— Exercise —
State the number of lines in these records that include the string "pages", and say nothing more.

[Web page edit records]
_ _ _ _ _

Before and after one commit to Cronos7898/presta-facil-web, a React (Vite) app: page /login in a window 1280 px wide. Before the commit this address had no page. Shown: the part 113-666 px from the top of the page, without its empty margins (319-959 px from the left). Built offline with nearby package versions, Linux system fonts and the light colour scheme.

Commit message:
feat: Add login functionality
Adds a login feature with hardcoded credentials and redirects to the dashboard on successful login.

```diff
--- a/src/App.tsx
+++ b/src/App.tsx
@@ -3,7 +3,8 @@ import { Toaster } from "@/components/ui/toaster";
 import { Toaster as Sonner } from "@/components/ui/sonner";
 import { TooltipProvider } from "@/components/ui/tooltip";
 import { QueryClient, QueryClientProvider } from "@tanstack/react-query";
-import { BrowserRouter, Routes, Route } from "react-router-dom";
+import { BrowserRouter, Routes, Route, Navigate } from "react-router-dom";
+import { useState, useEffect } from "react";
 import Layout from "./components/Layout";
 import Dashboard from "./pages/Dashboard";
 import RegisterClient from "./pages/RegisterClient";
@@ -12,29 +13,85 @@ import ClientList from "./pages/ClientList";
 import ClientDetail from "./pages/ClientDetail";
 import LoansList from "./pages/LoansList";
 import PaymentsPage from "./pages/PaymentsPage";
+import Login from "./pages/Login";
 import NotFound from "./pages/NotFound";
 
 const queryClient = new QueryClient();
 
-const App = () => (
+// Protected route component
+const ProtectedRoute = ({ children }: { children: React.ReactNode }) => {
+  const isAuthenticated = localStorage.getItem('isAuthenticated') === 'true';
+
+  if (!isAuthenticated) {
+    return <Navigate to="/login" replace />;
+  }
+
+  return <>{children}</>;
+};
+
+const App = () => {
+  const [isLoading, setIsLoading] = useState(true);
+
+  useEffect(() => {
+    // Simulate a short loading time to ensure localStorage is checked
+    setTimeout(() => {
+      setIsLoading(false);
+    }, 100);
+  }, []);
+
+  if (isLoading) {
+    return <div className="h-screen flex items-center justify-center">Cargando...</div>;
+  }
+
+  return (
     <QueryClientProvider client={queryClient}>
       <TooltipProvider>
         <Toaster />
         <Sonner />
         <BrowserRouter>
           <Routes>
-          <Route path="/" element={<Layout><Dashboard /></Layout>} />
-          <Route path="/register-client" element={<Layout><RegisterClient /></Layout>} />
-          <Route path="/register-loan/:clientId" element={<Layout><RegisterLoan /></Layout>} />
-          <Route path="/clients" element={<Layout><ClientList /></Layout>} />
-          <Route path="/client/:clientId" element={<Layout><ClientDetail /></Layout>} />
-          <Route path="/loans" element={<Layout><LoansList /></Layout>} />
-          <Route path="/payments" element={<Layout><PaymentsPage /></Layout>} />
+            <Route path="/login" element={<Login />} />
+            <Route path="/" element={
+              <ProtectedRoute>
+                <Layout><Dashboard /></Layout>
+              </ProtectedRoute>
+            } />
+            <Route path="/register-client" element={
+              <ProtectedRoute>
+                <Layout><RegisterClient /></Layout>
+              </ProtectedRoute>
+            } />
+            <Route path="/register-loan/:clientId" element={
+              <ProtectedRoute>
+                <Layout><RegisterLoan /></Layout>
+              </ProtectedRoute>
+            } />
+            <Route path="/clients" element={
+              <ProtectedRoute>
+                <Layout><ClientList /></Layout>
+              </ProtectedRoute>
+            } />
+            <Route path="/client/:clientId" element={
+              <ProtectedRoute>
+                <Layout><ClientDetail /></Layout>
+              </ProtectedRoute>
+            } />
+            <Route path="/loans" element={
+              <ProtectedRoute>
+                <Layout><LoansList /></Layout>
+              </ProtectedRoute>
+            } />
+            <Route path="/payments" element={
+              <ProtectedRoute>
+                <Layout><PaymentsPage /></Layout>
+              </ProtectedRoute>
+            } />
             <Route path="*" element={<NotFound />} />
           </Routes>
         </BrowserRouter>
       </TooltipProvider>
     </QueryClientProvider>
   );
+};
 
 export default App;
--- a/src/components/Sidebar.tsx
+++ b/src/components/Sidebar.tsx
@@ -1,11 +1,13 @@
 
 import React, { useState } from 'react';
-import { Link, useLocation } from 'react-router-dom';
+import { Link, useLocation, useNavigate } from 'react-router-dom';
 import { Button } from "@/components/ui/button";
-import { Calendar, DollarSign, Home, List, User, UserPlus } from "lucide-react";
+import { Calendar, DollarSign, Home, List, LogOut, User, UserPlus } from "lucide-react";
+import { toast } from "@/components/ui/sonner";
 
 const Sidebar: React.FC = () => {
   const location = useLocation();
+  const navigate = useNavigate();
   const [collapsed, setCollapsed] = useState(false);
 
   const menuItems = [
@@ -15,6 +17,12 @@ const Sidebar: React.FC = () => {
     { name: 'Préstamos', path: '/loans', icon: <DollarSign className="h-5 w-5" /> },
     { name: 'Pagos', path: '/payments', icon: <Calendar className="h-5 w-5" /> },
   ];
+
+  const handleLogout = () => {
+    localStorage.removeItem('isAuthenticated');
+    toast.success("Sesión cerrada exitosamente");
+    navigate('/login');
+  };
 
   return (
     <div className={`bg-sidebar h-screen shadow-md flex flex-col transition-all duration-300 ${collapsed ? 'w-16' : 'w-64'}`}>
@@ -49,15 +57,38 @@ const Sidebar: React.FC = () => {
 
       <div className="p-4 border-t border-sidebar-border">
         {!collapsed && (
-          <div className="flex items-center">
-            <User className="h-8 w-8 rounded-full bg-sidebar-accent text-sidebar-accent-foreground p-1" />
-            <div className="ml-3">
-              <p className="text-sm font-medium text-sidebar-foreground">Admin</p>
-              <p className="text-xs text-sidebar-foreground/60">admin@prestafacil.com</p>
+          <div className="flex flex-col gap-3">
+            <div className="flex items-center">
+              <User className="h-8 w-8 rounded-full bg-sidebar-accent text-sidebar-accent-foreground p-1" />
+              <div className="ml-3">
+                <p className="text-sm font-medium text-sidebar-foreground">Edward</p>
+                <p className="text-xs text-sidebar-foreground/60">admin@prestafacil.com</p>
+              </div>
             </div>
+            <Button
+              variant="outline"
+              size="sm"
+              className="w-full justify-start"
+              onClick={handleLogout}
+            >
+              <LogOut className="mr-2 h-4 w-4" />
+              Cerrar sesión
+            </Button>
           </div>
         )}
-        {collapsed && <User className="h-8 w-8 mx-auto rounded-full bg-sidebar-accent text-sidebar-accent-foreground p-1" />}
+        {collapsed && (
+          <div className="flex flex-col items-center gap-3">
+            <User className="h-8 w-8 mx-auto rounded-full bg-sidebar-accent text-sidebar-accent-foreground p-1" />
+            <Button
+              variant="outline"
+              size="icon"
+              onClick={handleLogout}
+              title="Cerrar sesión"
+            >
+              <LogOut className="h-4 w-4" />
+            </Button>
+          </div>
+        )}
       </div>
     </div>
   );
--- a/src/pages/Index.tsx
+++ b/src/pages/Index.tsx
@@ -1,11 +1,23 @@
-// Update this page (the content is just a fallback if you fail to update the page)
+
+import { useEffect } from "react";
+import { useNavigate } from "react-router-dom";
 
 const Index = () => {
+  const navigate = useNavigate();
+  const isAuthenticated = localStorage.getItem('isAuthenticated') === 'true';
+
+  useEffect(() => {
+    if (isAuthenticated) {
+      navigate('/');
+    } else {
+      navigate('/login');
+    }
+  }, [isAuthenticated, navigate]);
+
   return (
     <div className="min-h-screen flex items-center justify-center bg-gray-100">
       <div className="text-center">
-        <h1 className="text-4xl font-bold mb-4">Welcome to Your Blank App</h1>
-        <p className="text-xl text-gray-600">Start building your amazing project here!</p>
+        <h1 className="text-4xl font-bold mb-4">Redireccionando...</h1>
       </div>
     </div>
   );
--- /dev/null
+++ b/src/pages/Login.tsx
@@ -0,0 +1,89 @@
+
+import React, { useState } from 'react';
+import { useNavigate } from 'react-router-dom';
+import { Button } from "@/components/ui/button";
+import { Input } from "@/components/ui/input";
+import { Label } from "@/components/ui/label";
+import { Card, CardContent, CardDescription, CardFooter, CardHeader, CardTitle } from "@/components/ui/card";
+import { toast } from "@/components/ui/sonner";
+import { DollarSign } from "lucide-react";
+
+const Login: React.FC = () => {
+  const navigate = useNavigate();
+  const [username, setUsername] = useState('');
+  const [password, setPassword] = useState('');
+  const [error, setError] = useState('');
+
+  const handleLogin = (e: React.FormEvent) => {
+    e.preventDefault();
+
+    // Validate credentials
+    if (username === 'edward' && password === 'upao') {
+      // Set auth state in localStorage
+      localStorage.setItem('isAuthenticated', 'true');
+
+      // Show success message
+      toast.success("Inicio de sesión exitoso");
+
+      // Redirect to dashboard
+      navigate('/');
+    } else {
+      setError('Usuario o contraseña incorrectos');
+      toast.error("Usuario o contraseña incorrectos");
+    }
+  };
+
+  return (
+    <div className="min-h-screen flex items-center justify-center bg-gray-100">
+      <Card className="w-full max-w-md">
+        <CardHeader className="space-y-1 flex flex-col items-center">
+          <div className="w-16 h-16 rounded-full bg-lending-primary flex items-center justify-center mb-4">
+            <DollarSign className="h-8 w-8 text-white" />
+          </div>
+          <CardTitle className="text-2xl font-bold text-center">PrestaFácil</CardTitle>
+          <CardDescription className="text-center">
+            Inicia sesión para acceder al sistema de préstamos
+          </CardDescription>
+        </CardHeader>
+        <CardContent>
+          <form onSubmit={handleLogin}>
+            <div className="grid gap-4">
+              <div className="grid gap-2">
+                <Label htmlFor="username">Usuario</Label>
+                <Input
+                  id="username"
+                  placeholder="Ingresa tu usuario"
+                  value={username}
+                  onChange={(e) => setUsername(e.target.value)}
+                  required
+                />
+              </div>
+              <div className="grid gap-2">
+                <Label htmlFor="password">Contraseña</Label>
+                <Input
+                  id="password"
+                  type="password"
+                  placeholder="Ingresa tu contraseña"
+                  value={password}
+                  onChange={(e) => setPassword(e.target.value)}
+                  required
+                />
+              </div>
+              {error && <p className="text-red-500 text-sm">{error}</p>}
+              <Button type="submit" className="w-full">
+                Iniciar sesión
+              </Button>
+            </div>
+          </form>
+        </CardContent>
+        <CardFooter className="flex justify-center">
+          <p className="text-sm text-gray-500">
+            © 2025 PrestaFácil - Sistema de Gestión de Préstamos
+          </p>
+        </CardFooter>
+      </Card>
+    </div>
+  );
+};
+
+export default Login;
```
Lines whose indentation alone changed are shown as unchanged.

_ _ _ _ _

— Solved exercise —
11